→ **Your assignment**:
Work through the data below and give the number of lines holding "Dense", nothing more.

*** Opening Given entries ***

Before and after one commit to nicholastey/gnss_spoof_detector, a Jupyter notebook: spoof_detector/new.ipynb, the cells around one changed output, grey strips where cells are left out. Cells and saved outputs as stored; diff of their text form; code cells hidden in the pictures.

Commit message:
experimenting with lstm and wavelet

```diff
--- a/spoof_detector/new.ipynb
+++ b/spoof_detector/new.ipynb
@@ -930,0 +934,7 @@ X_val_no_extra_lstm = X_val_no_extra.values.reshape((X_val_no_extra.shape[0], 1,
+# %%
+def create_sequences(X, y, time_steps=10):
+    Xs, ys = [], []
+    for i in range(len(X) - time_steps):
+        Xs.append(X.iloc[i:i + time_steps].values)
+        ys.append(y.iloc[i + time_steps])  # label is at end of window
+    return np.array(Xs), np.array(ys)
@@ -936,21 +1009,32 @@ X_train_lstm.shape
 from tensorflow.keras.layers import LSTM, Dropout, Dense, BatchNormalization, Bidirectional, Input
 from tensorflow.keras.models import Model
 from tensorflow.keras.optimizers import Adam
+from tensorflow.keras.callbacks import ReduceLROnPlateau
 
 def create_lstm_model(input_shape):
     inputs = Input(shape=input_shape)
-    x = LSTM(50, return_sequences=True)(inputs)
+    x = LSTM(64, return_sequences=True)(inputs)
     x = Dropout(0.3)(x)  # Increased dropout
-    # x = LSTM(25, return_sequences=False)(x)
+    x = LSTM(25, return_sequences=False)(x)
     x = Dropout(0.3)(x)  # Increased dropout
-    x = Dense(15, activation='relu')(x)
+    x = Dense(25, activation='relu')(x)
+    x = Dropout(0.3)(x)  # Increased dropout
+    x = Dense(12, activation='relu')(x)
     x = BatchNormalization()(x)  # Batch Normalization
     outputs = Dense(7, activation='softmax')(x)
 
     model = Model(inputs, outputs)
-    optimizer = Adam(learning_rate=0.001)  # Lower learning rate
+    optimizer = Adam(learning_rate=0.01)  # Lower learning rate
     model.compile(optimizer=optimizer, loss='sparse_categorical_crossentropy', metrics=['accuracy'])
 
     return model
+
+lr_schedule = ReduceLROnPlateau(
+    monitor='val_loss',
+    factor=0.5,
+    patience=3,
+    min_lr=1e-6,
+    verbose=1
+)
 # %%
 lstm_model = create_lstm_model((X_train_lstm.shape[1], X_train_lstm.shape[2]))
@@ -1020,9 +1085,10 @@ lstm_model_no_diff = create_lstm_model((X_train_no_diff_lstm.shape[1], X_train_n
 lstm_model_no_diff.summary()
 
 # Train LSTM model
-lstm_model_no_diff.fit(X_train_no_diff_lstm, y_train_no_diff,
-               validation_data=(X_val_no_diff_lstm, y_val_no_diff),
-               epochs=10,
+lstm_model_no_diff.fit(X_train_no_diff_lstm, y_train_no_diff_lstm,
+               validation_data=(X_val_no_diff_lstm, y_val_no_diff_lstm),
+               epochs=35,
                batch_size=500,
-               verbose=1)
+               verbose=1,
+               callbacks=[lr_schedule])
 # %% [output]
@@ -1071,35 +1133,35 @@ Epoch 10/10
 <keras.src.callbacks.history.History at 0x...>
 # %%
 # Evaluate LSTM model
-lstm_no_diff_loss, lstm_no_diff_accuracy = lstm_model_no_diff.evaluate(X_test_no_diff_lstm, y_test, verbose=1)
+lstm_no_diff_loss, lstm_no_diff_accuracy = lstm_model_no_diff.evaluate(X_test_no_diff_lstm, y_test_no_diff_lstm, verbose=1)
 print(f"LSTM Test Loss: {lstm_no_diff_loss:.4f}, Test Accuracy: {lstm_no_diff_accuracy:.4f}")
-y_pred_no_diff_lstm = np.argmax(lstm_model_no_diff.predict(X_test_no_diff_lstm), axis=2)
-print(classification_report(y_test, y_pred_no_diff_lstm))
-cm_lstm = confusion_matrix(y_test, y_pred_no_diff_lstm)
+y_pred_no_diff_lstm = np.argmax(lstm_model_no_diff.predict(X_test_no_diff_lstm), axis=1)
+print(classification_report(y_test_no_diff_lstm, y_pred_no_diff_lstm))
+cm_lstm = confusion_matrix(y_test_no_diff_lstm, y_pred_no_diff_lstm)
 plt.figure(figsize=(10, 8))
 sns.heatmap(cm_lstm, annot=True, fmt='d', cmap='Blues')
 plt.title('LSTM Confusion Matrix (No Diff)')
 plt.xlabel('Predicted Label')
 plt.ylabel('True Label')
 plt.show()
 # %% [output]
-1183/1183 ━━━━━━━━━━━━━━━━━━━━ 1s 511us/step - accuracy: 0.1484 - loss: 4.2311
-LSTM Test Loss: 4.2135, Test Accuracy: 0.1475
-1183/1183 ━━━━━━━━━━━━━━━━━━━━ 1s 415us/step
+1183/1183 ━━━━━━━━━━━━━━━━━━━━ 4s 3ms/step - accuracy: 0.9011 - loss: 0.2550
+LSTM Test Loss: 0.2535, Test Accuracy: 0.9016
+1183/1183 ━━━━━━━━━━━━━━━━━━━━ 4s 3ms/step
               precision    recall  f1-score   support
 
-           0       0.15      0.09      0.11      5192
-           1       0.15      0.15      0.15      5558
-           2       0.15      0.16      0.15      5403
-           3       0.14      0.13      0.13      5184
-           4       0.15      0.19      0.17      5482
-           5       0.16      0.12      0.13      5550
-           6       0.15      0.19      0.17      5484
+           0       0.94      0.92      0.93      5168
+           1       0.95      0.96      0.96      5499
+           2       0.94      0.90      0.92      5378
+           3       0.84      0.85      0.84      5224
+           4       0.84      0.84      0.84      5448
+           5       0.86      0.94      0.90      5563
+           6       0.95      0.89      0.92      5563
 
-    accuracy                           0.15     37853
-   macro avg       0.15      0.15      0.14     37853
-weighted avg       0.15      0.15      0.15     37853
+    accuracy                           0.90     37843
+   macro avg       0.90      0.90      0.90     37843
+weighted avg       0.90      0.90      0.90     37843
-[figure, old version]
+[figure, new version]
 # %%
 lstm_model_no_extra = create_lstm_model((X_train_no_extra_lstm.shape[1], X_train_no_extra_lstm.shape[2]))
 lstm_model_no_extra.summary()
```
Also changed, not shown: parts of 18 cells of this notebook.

*** Closing Given entries ***

→ **Final answer**:
5